CFPB’s probe into the matter is part of a collaboration with the U.S. education and treasury departments to “identify initiatives to strengthen student loan servicing.”
Consumer advocacy groups are encouraged by CFPB’s broad review into industry practices.
“With student loan debt surpassing $1.2 trillion dollars, and 8 million student loan borrowers already in default, this an issue of the utmost importance,” said Katie Buitrago, senior policy and communications associate at the Woodstock Institute. “We support the CFPB’s efforts to gather information and use its authority to best protect consumers.”
The CFPB’s inquiry comes on the heels of new research by the Woodstock Institute detailing student loan burdens at for-profit colleges, which have come under increased public scrutiny over a variety of exploitative and fraudulent practices uncovered in recent years at a number of institutions.
It also follows the April closure of the for-profit behemoth Corinthian Colleges Inc, which was rocked by various government lawsuits over, among other allegations, predatory loan practices. Corinthian Colleges, which filed for bankruptcy earlier this month, shut down shortly after the U.S. Department of Education slapped the for-profit college network with a $30 million fine for misrepresenting job placement rates.
“New revelations are appearing every day about deceptive and abusive practices at some for-profit colleges, including recent bankruptcy and enforcement actions against the Corinthian Colleges chain,” Buitrago said. “Regulators and law enforcement should continue to investigate the for-profit college practices that are generating higher debt loads–and poorer educational outcomes.”

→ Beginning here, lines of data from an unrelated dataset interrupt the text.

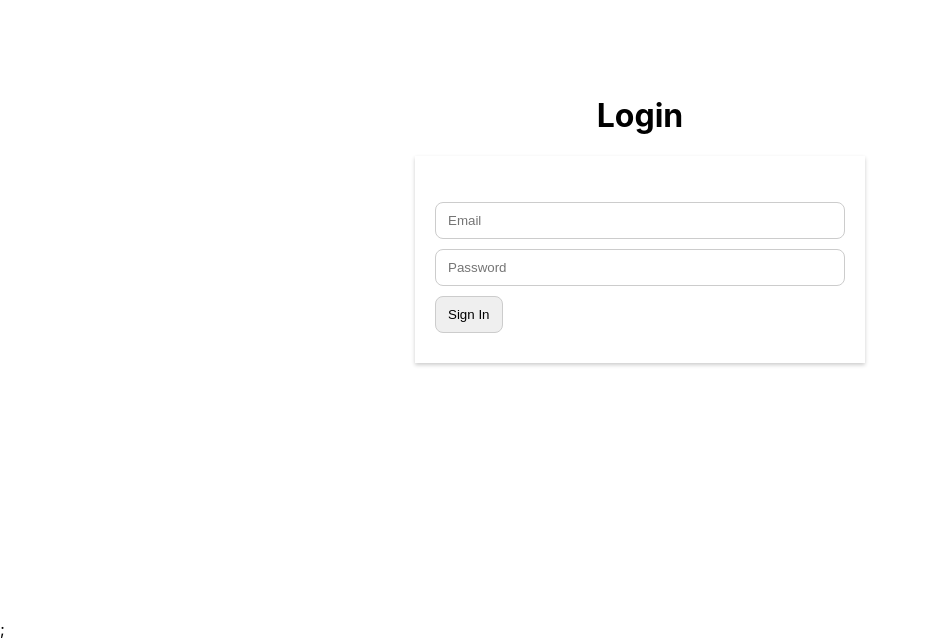
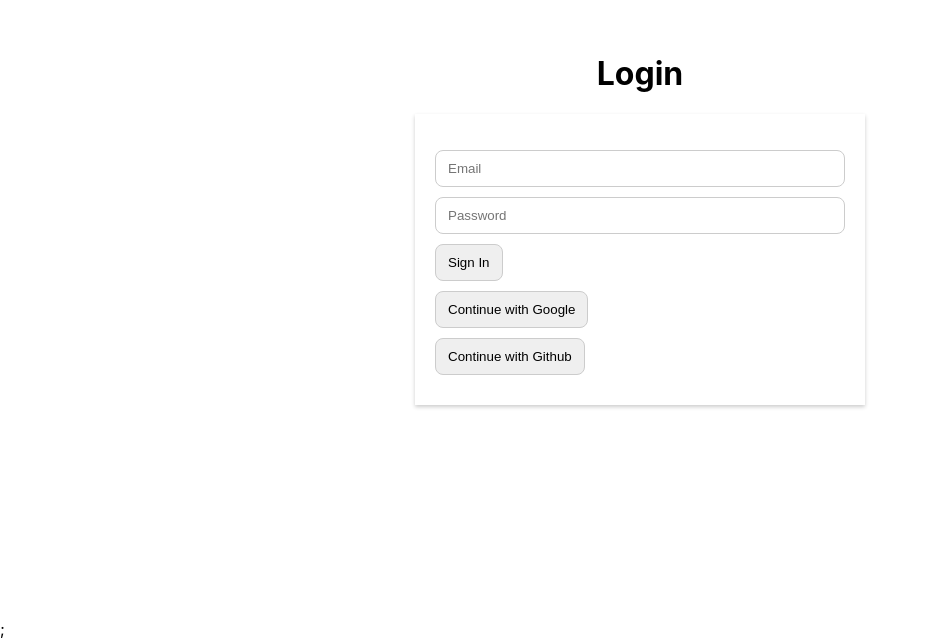
Before and after one commit to mosesfawole/next-auth, a Next.js app: page /login in a window 1280 px wide. Shown: the part 181-820 px from the top of the page, without its empty margins (0-928 px from the left). Built offline with nearby package versions, Linux system fonts and the light colour scheme; no server answers.

Commit message:
modiy login.jsx

```diff
--- a/pages/login.jsx
+++ b/pages/login.jsx
@@ -5,12 +5,19 @@ import { useState } from "react";
 import { useAuth } from "../context/AuthContext";
 import Router from "next/router";
 import Loader from "./Loader";
+import {
+  GithubAuthProvider,
+  GoogleAuthProvider,
+  signInWithPopup,
+} from "firebase/auth";
 const Login = () => {
   const { login } = useAuth();
   const [error, setError] = useState("");
   const [email, setEmail] = useState("");
   const [password, setPassword] = useState("");
   const [loading, setLoading] = useState("");
+  const googleProvider = new GoogleAuthProvider();
+  const githubProvider = new GithubAuthProvider();
 
   const handleSubmit = async (e) => {
     e.preventDefault();
@@ -31,7 +38,26 @@ const Login = () => {
       setLoading(false);
     }
   };
-
+  const handleGoogle = async () => {
+    try {
+      await signInWithPopup(auth, googleProvider);
+      alert("Registration successful");
+      router.push("/");
+    } catch (error) {
+      setLoading(false);
+      setError(error.message);
+    }
+  };
+  const handleGithub = async () => {
+    try {
+      await signInWithPopup(auth, githubProvider);
+      alert("Registration successful");
+      router.push("/");
+    } catch (error) {
+      setLoading(false);
+      setError(error.message);
+    }
+  };
   if (loading) {
     return <Loader />;
   }
@@ -46,7 +72,8 @@ const Login = () => {
 
       <main className={styles.main}>
         <h1>Login</h1>
-        <form className={styles.form} onSubmit={handleSubmit}>
+        <div className={styles.form}>
+          <form onSubmit={handleSubmit}>
             <p className={styles.error}>{error}</p>
             <input
               className={styles.inputBox}
@@ -67,6 +94,15 @@ const Login = () => {
               Sign In
             </button>
           </form>
+          <div className="">
+            <button onClick={handleGoogle} className={styles.button}>
+              Continue with Google
+            </button>
+            <button onClick={handleGithub} className={styles.button}>
+              Continue with Github
+            </button>
+          </div>
+        </div>
       </main>
     </div>
   );
--- a/styles/Home.module.css
+++ b/styles/Home.module.css
@@ -70,15 +70,21 @@
   align-items: center;
   gap: 10px;
 }
-.button {
+.button,
+.delete {
   width: fit-content;
   padding: 10px 12px;
+  display: flex;
   cursor: pointer;
   border: 1px solid #ccc;
   border-radius: 8px;
   margin-bottom: 10px;
 
   transition: all 0.3s ease-in-out;
+}
+.delete:hover {
+  background-color: red;
+  color: white;
 }
 .button:hover {
   background-color: black;
```
Also changed, not shown: pages/index.js (+5 -2 lines). Lines whose indentation alone changed are shown as unchanged.
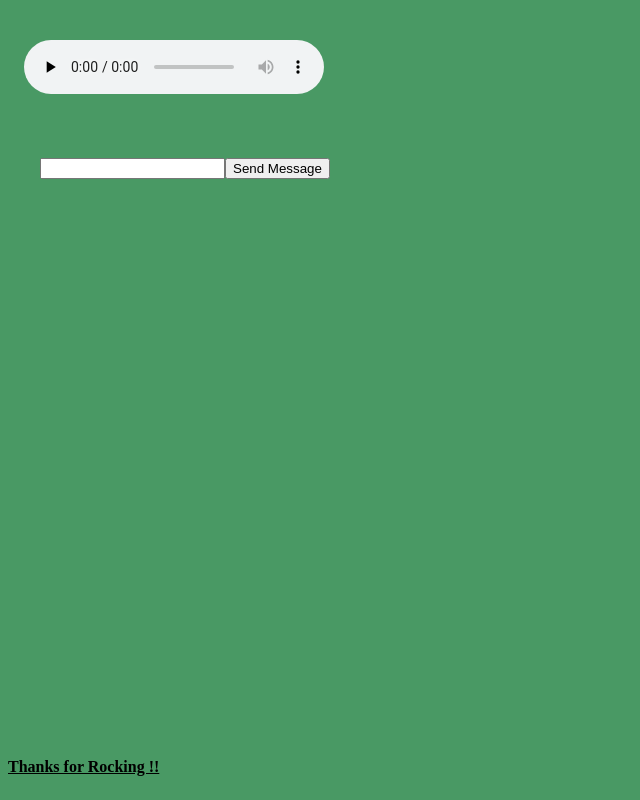
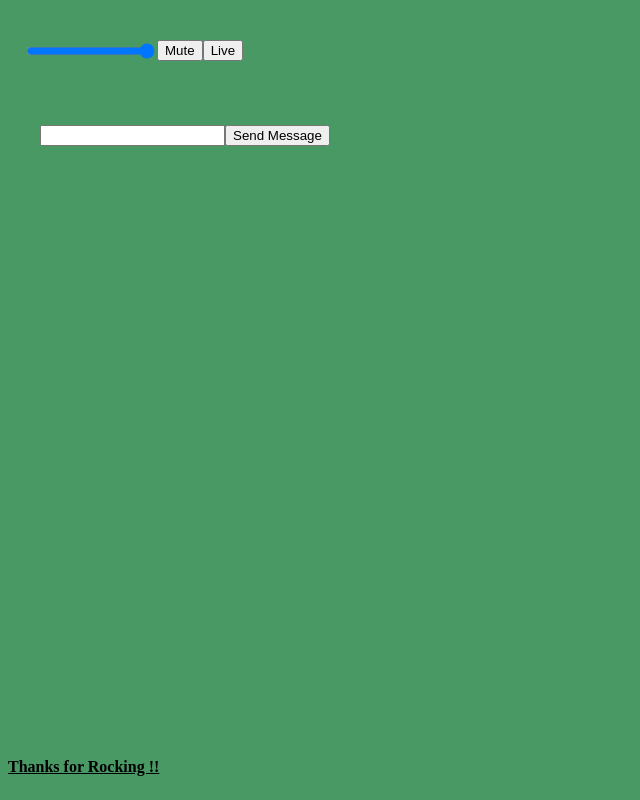
Before and after one commit to devnullsans/node-radio, a website: page public/index.html in a window 1280 px wide. Shown: the whole page, without its empty margins (0-640 px from the left). Drawn offline with Linux system fonts and the light colour scheme.

Commit message:
Update index.html

```diff
--- a/public/index.html
+++ b/public/index.html
@@ -12,7 +12,11 @@
 
 <body>
 	<header>
-		<audio id="audio" src="/stream" preload="none" autoplay="" controls=""></audio>
+		<audio id="audio" src="/stream" preload="none"></audio>
+		<img id="iconImage" src="" alt="" />
+		<input type="range" id="volumeRange" min="0" max="1" value="1" step="0.01" />
+		<button id="muteButton">Mute</button>
+		<button id="liveButton">Live</button>
 	</header>
 	<nav>
 		<input type="text" id="messageBox" />
```
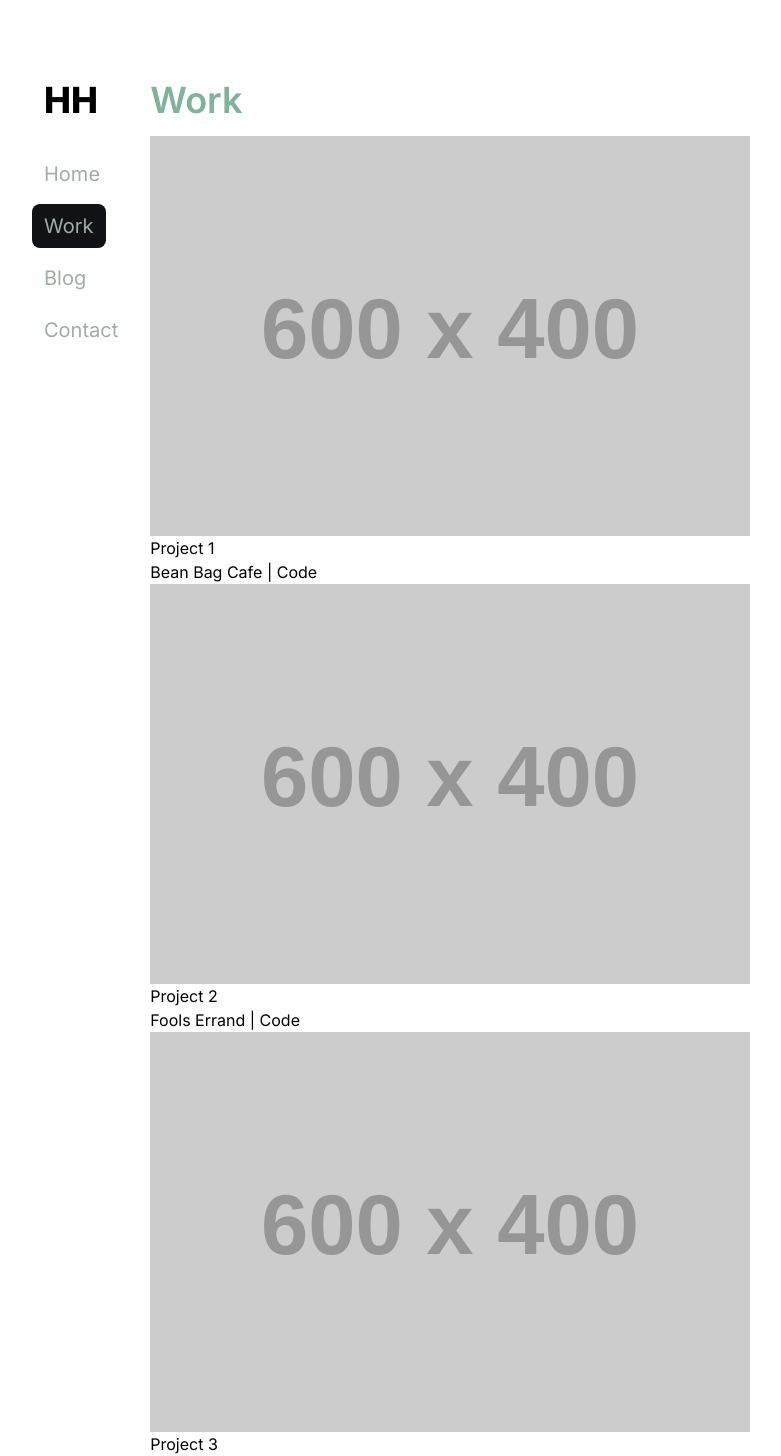
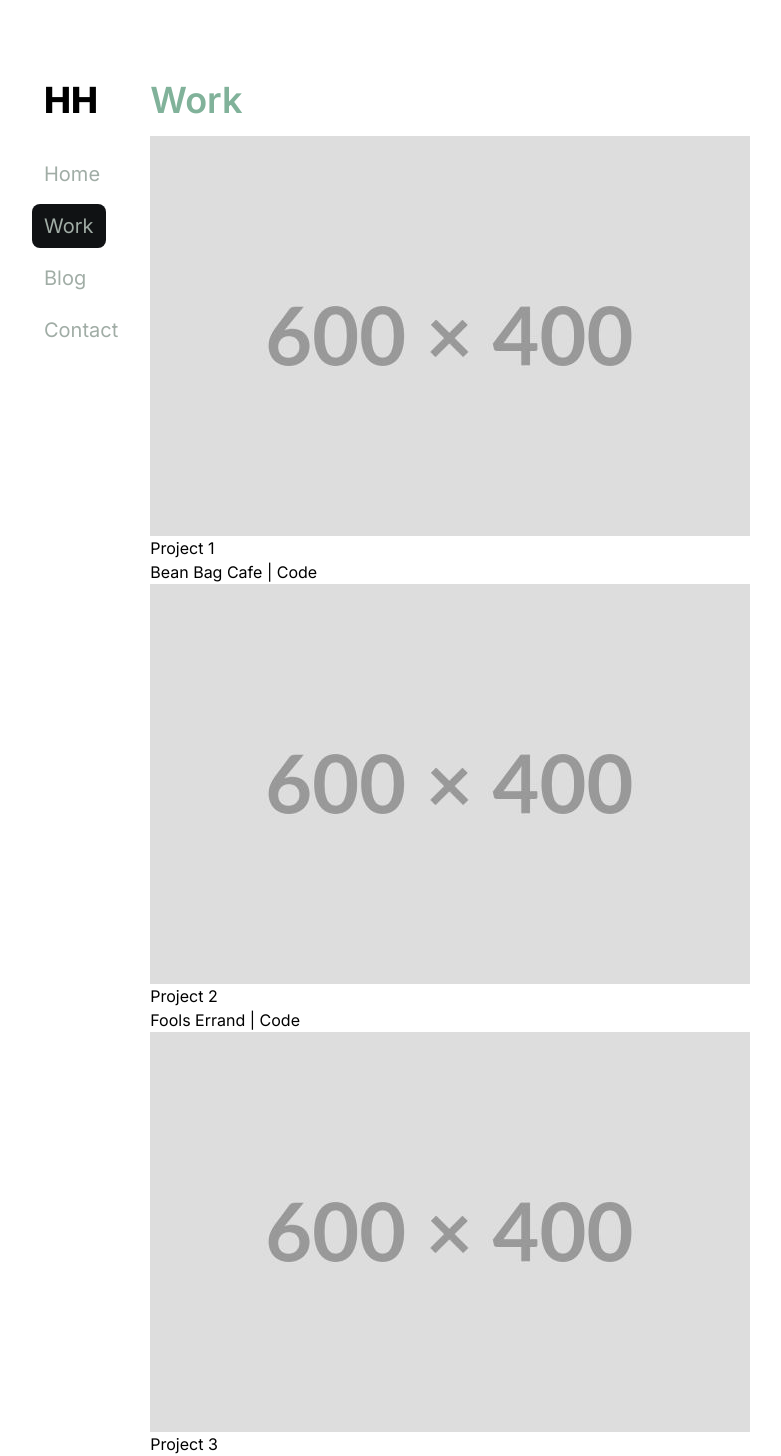
Before and after one commit to HunterHeston/personal-website, a Next.js app: page /work in a window 1280 px wide. Shown: the part 60-1516 px from the top of the page, without its empty margins (224-1005 px from the left). Built offline with nearby package versions, Linux system fonts and the light colour scheme.

Commit message:
Add placeholder static image.

```diff
--- a/pages/work.tsx
+++ b/pages/work.tsx
@@ -9,7 +9,7 @@ export default function Contact() {
       <div>
         <Image
           alt="screenshot of project 1"
-          src="https://placehold.co/600x400"
+          src="/600x400.jpeg"
           width={600}
           height={400}
         />
@@ -20,7 +20,7 @@ export default function Contact() {
       <div>
         <Image
           alt="screenshot of project 2"
-          src="https://placehold.co/600x400"
+          src="/600x400.jpeg"
           width={600}
           height={400}
         />
@@ -31,7 +31,7 @@ export default function Contact() {
       <div>
         <Image
           alt="screenshot of project 3"
-          src="https://placehold.co/600x400"
+          src="/600x400.jpeg"
           width={600}
           height={400}
         />
```
Also changed, not shown: public/600x400.jpeg (added).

When it comes to student loan burdens at for-profit colleges, the Woodstock Institute’s study showed that students at two-year for-profit colleges are nearly 50 percent more likely to borrow, and typically borrow more, than their counterparts at two-year public colleges. During the 2011-2012 school year, the amount borrowed by students at two-year for-profit colleges averaged $1,300 more than those borrowing to attend two-year public colleges.